● TASK DIRECTIONS: Every line of the data is to be retyped exactly.
++++++
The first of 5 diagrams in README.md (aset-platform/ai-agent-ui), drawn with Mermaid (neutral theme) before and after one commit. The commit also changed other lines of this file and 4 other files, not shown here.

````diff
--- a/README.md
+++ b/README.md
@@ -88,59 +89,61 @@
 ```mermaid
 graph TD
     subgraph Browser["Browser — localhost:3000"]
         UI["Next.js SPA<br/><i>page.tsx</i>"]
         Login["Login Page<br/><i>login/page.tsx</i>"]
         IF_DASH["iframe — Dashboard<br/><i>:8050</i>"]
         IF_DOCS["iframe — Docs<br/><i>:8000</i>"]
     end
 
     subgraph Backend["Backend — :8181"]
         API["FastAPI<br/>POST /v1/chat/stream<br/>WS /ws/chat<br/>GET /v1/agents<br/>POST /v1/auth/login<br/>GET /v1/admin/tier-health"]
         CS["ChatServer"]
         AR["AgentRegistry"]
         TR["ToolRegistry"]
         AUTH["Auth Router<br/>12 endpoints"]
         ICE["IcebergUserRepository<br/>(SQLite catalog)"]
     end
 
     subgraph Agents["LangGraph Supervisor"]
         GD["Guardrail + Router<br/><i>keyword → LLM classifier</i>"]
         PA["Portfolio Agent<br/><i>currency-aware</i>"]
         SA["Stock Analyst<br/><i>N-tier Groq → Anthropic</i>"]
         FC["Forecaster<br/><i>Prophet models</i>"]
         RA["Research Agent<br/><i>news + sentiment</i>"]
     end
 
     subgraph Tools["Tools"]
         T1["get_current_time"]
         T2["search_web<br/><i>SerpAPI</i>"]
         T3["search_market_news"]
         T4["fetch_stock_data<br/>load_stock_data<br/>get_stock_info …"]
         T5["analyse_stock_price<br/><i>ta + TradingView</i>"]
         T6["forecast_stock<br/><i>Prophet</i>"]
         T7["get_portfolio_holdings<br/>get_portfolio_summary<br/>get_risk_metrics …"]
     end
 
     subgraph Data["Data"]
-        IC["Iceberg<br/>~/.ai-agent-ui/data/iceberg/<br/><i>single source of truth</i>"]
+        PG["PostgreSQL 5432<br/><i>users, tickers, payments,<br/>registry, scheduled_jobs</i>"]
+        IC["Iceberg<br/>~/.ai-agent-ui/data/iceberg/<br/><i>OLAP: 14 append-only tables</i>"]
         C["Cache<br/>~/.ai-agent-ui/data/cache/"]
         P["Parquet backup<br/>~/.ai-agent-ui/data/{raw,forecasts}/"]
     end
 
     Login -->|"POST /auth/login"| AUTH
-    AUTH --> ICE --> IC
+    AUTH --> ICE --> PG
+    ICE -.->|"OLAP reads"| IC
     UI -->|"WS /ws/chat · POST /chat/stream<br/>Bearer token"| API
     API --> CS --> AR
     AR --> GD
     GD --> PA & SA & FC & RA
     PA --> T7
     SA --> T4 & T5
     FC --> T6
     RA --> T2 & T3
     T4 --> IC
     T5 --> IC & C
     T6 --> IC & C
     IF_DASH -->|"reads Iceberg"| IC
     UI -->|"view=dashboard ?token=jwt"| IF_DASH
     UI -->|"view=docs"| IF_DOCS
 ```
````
++++++
● SOLUTION TO THE EXERCISE:
The first of 5 diagrams in README.md (aset-platform/ai-agent-ui), drawn with Mermaid (neutral theme) before and after one commit. The commit also changed other lines of this file and 4 other files, not shown here.

````diff
--- a/README.md
+++ b/README.md
@@ -88,59 +89,61 @@
 ```mermaid
 graph TD
     subgraph Browser["Browser — localhost:3000"]
         UI["Next.js SPA<br/><i>page.tsx</i>"]
         Login["Login Page<br/><i>login/page.tsx</i>"]
         IF_DASH["iframe — Dashboard<br/><i>:8050</i>"]
         IF_DOCS["iframe — Docs<br/><i>:8000</i>"]
     end
 
     subgraph Backend["Backend — :8181"]
         API["FastAPI<br/>POST /v1/chat/stream<br/>WS /ws/chat<br/>GET /v1/agents<br/>POST /v1/auth/login<br/>GET /v1/admin/tier-health"]
         CS["ChatServer"]
         AR["AgentRegistry"]
         TR["ToolRegistry"]
         AUTH["Auth Router<br/>12 endpoints"]
         ICE["IcebergUserRepository<br/>(SQLite catalog)"]
     end
 
     subgraph Agents["LangGraph Supervisor"]
         GD["Guardrail + Router<br/><i>keyword → LLM classifier</i>"]
         PA["Portfolio Agent<br/><i>currency-aware</i>"]
         SA["Stock Analyst<br/><i>N-tier Groq → Anthropic</i>"]
         FC["Forecaster<br/><i>Prophet models</i>"]
         RA["Research Agent<br/><i>news + sentiment</i>"]
     end
 
     subgraph Tools["Tools"]
         T1["get_current_time"]
         T2["search_web<br/><i>SerpAPI</i>"]
         T3["search_market_news"]
         T4["fetch_stock_data<br/>load_stock_data<br/>get_stock_info …"]
         T5["analyse_stock_price<br/><i>ta + TradingView</i>"]
         T6["forecast_stock<br/><i>Prophet</i>"]
         T7["get_portfolio_holdings<br/>get_portfolio_summary<br/>get_risk_metrics …"]
     end
 
     subgraph Data["Data"]
-        IC["Iceberg<br/>~/.ai-agent-ui/data/iceberg/<br/><i>single source of truth</i>"]
+        PG["PostgreSQL 5432<br/><i>users, tickers, payments,<br/>registry, scheduled_jobs</i>"]
+        IC["Iceberg<br/>~/.ai-agent-ui/data/iceberg/<br/><i>OLAP: 14 append-only tables</i>"]
         C["Cache<br/>~/.ai-agent-ui/data/cache/"]
         P["Parquet backup<br/>~/.ai-agent-ui/data/{raw,forecasts}/"]
     end
 
     Login -->|"POST /auth/login"| AUTH
-    AUTH --> ICE --> IC
+    AUTH --> ICE --> PG
+    ICE -.->|"OLAP reads"| IC
     UI -->|"WS /ws/chat · POST /chat/stream<br/>Bearer token"| API
     API --> CS --> AR
     AR --> GD
     GD --> PA & SA & FC & RA
     PA --> T7
     SA --> T4 & T5
     FC --> T6
     RA --> T2 & T3
     T4 --> IC
     T5 --> IC & C
     T6 --> IC & C
     IF_DASH -->|"reads Iceberg"| IC
     UI -->|"view=dashboard ?token=jwt"| IF_DASH
     UI -->|"view=docs"| IF_DOCS
 ```
````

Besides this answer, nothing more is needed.